The U.S. Department of Energy awarded UCF mechanical and aerospace engineering assistant professor Subith Vasu $1.1 million to investigate using supercritical CO2 (sCO2), a fluid state of carbon dioxide, instead of steam in power plants.

Graduate researcher Owen Pryor, 25, said that there were nine projects in total and both Georgia Tech, the only other university awarded in the nation, wrote proposals on sCO2 although both universities are performing different projects.


Pryor said that supercritical steam is used in nuclear power plants but is being looked into being replaced since it is both corrosive and hard to compress.
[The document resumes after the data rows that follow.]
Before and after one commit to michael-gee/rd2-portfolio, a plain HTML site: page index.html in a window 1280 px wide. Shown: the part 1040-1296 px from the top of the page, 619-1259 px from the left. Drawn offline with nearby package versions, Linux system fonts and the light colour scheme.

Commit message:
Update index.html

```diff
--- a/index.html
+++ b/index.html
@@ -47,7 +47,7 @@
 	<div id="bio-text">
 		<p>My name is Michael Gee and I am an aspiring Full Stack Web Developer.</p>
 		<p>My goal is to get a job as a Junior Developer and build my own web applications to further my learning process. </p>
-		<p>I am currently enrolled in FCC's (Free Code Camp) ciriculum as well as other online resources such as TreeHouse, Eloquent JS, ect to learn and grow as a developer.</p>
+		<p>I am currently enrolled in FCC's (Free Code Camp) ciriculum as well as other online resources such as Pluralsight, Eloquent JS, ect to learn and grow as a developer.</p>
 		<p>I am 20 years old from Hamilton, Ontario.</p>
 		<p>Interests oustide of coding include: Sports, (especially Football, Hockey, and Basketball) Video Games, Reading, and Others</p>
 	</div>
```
The theoretical idea is that with CO2 it would only take four stages to compress versus 55 it takes steam to compress.

“We use a shock wave to compress chemicals and then, in fuels for examples, if you do this right, their temperature and pressure high enough, then they start to break down and turn into different chemicals and basically you get ignition like fire and combustion. It’s all just chemical reactions so we use this to study chemical reactions,” explained 22-year-old graduate researcher, Joseph Lopez about how shock tubes work.

The shock waves sent through the tube are like a single piston stroke compressing the chemicals. With the information they collect from different chemical reactions, they record concentrations over time of different species. Pryor said the mechanism they are creating will simulate the chemical reactions that occur using two species and ignition delay times to validate the mechanism.
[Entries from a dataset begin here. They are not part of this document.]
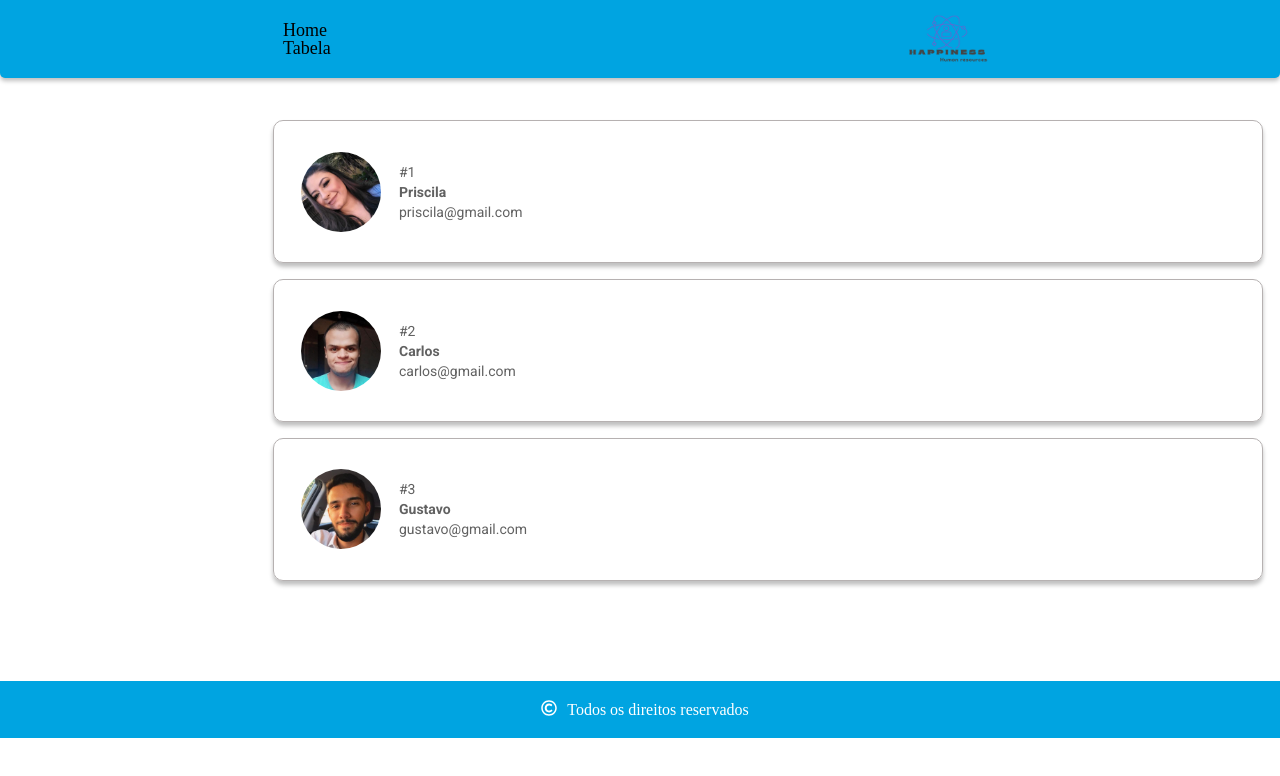
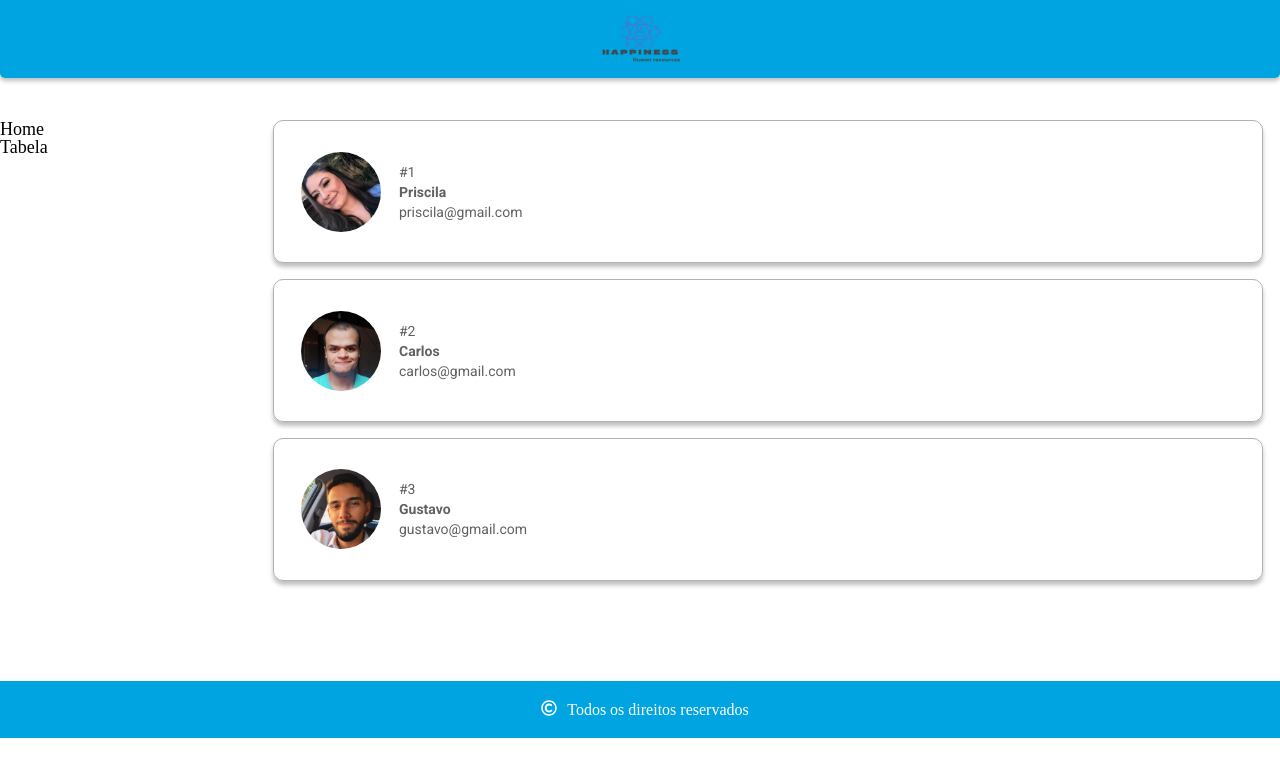
Before and after one commit to ramosspri/happiness, a React (Create React App) app in the folder front-end/: page / in a window 1280 px wide. Shown: the top 776 px of the page. Built offline with nearby package versions, Linux system fonts and the light colour scheme.

Commit message:
esquema do desktop concluído

```diff
--- a/front-end/src/componentes/Header/index.tsx
+++ b/front-end/src/componentes/Header/index.tsx
@@ -4,13 +4,9 @@ import { Logo } from './Logo';
 import { ContainerHeader } from './styles';
 
 const Header = () => {
-  const [showMenu, setShowMenu] = React.useState(true);
-  React.useLayoutEffect(() => {
-    window.screen.availWidth <= 800 ? setShowMenu(true) : setShowMenu(false);
-  }, []);
   return (
     <ContainerHeader>
-      {showMenu && <SideMenu />}
+      <SideMenu mostra={'hide2'} />
       <Logo />
     </ContainerHeader>
   );
--- a/front-end/src/componentes/SideMenu/index.tsx
+++ b/front-end/src/componentes/SideMenu/index.tsx
@@ -1,10 +1,10 @@
 import React from 'react';
 import { DivMenu, LinkDecoration, LinkSpaces } from './styles';
 
-export const SideMenu = () => {
+export const SideMenu = ({ mostra }: any) => {
   console.log(window.screen.availWidth);
   return (
-    <DivMenu>
+    <DivMenu className={mostra}>
       <LinkSpaces>
         <LinkDecoration to="/">Home</LinkDecoration>
       </LinkSpaces>
--- a/front-end/src/componentes/SideMenu/styles.ts
+++ b/front-end/src/componentes/SideMenu/styles.ts
@@ -25,10 +25,8 @@ export const LinkSpaces = styled.div`
   }
 `;
 export const DivMenu = styled.div`
-  display: flex;
   justify-content: space-between;
   grid-area: sidemenu;
-
   @media (min-width: 800px) {
     flex-direction: column;
     justify-content: flex-start;
--- a/front-end/src/componentes/Template/index.tsx
+++ b/front-end/src/componentes/Template/index.tsx
@@ -14,7 +14,7 @@ const Template = () => {
       <BrowserRouter>
         <Grid>
           <Header />
-          {/* <SideMenu /> */}
+          <SideMenu mostra="hide1" />
           <Footer />
           <MyRoute />
         </Grid>
--- a/front-end/src/styles/GlobalStyle.ts
+++ b/front-end/src/styles/GlobalStyle.ts
@@ -55,4 +55,20 @@ export const GlobalStyle = createGlobalStyle`
         display:block;
         font-size:1.125rem;
     }
+    .hide1 {
+      display:none;
+    }
+    .hide2 {
+      display:flex;
+    }
+    @media (min-width:800px) {
+      .hide1 {
+      display:block;
+    }
+     .hide2 {
+
+      display:none;
+    }
+    }
+
 `;
```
“The goal by the end of the project is to have a validated chemical kinetic mechanism that can be implemented in an open source CFD code. A chemical kinetic mechanism is a tool that allows people to simulate the reactions to help understand what is produced during combustion, temperatures and pressures,” Pryor explained. “The mechanism will then be added to a computer code to simulate the sCO2 combustor. Possible preliminary designs of combustors will be created.
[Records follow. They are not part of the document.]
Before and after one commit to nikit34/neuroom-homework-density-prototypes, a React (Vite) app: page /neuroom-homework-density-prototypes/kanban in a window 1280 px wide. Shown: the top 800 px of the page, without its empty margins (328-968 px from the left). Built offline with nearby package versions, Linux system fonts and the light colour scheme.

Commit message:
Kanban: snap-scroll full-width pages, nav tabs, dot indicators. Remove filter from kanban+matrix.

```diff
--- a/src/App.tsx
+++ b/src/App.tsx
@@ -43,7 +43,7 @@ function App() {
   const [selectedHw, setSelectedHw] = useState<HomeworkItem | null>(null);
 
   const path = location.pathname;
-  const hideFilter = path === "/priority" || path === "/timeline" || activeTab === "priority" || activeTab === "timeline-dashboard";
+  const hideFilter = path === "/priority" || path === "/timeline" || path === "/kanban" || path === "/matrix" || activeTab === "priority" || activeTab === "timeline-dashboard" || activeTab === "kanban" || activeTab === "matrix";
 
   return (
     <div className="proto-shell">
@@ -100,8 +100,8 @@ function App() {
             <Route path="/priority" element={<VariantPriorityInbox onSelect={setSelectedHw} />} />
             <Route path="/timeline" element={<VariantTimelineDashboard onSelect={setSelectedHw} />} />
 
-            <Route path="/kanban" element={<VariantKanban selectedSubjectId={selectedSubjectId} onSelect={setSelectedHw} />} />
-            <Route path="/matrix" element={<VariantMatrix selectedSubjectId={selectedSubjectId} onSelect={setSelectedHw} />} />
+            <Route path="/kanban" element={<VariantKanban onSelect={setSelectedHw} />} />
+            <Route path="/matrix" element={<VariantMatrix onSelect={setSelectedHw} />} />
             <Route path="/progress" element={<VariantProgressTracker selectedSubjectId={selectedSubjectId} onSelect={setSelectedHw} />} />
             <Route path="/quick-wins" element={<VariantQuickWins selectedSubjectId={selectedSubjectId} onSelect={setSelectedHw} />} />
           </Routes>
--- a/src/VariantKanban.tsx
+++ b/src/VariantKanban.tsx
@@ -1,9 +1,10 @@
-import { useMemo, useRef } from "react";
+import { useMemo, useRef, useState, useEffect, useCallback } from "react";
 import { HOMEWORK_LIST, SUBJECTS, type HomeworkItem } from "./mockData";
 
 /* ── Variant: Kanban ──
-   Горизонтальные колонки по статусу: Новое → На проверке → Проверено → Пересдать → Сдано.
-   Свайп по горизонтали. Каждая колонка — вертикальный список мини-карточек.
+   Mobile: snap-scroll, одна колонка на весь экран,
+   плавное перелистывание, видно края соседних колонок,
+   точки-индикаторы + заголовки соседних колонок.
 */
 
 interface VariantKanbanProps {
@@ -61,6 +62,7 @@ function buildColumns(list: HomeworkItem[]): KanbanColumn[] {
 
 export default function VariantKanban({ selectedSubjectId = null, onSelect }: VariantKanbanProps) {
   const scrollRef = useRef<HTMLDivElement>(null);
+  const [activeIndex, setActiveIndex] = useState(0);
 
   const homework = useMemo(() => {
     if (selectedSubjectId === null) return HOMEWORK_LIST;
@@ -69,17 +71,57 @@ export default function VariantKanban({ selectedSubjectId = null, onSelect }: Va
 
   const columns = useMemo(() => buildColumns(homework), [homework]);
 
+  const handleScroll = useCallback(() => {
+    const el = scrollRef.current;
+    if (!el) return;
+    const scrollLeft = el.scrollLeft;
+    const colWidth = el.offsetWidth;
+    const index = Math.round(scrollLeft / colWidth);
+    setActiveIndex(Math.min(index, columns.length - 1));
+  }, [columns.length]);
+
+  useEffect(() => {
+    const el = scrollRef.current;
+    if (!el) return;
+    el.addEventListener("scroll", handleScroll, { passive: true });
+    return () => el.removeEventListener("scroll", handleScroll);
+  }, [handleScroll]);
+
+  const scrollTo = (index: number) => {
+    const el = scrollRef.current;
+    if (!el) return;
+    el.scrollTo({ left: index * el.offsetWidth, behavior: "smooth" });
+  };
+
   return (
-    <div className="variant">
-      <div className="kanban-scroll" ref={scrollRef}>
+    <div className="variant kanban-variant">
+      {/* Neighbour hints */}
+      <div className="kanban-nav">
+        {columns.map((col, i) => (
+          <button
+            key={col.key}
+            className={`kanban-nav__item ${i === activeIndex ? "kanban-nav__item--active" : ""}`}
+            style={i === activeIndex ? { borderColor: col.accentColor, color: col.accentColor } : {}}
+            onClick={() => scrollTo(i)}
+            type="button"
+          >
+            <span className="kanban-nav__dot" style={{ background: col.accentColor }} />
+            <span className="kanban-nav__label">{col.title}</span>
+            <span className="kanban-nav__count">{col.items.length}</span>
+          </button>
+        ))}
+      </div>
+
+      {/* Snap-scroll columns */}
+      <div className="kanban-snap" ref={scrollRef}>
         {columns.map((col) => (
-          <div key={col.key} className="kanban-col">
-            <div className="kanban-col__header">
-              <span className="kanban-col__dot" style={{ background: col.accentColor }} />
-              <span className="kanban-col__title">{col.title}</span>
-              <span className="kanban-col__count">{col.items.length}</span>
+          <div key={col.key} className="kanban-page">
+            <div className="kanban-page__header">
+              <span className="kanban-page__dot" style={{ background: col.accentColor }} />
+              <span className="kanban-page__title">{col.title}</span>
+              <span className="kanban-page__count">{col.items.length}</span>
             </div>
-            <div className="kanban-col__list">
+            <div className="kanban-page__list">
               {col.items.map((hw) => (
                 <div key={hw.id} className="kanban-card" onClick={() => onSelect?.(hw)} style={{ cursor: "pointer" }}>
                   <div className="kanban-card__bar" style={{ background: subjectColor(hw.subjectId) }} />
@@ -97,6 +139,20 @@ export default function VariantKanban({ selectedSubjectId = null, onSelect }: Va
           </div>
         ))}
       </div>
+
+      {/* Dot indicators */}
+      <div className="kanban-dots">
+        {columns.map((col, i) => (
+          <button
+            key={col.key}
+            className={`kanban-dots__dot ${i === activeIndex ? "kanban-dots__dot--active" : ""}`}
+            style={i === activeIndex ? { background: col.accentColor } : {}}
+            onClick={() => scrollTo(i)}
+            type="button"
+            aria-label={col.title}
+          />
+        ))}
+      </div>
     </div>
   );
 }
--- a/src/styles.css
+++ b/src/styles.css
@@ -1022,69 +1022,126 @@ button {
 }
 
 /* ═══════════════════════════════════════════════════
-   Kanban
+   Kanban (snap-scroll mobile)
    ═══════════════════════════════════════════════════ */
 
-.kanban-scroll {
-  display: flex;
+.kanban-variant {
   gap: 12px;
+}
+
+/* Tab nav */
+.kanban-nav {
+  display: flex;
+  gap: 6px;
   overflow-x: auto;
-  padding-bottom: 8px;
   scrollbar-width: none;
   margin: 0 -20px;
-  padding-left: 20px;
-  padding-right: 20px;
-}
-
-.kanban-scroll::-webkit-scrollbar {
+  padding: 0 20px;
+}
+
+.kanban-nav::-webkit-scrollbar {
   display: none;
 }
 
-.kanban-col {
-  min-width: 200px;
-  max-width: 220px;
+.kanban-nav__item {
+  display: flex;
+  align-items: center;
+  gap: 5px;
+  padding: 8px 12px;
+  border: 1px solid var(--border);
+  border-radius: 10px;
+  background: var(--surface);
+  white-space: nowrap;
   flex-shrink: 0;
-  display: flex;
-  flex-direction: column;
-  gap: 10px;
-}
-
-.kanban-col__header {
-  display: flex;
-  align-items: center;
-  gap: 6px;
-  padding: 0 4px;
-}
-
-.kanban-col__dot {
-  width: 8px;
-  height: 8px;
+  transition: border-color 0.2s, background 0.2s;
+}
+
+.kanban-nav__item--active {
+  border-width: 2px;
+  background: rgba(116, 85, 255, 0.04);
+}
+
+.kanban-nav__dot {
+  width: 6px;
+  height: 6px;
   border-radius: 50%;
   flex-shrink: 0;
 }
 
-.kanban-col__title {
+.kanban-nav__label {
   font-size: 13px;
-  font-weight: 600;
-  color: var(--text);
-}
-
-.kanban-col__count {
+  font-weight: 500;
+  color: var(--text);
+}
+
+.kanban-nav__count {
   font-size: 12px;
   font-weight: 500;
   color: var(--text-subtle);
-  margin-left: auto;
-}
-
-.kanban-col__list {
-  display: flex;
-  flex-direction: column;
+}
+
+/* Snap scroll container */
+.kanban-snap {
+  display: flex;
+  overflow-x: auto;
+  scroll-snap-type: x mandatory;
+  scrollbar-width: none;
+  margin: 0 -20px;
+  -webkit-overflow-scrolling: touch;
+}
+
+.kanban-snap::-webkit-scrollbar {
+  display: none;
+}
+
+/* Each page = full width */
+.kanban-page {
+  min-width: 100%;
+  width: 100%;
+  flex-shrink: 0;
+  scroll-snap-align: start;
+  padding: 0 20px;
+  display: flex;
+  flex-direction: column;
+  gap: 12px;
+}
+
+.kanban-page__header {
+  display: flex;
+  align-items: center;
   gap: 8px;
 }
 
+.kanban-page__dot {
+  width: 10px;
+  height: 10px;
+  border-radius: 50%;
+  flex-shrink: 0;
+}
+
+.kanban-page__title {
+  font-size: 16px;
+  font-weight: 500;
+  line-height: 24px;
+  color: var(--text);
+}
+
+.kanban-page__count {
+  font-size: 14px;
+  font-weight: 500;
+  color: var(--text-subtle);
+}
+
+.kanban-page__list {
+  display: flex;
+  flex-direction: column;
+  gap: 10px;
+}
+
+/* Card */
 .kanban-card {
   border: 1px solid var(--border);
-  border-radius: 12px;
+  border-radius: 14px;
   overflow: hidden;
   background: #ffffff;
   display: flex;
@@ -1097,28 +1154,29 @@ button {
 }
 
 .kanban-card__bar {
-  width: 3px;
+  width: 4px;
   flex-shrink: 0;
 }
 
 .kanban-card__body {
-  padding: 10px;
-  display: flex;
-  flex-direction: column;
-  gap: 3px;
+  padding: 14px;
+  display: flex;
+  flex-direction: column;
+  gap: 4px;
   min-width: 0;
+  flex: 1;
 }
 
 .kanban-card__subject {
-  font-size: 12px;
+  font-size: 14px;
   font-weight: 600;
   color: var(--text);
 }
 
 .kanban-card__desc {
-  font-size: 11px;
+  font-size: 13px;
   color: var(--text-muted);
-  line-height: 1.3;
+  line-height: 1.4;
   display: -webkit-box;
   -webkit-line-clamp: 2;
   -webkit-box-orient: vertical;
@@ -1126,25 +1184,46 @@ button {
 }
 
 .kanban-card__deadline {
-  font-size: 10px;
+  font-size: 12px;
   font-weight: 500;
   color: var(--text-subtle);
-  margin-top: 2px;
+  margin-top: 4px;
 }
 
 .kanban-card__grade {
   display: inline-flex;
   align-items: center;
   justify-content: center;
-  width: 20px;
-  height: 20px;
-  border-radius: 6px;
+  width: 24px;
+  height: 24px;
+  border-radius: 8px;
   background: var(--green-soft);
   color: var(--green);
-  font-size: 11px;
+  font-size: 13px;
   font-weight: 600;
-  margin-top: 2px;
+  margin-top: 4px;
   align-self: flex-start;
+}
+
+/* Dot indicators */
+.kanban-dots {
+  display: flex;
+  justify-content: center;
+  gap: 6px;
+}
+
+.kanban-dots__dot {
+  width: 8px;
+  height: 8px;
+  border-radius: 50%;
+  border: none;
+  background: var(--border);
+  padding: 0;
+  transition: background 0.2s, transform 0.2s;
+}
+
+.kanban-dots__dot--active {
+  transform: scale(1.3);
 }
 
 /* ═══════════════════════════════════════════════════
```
Vasu said they aim to help industries develop technologies to use CO2 as a working fluid which can be stored underground and enable using less water which is scarce in certain areas of the nation. Florida is a leading state when it comes to power generation industry and many major gas turbine companies, including Mitsubishi and Siemens. The gas turbine companies work with UCF’s Center for Advanced Turbomachinery and Energy Research (CATER) which is headed by Prof. Jayanta Kapat from the Mechanical and Aerospace Engineering Department. Prof. Vasu is a core member of CATER.

The project will take three years to perform in continuation with other projects being performed in Vasu labs.

The $1.1 Million grant covers costs such as paying for graduate students working on the project but does not pay for permanent improvements such as new facilities or buildings.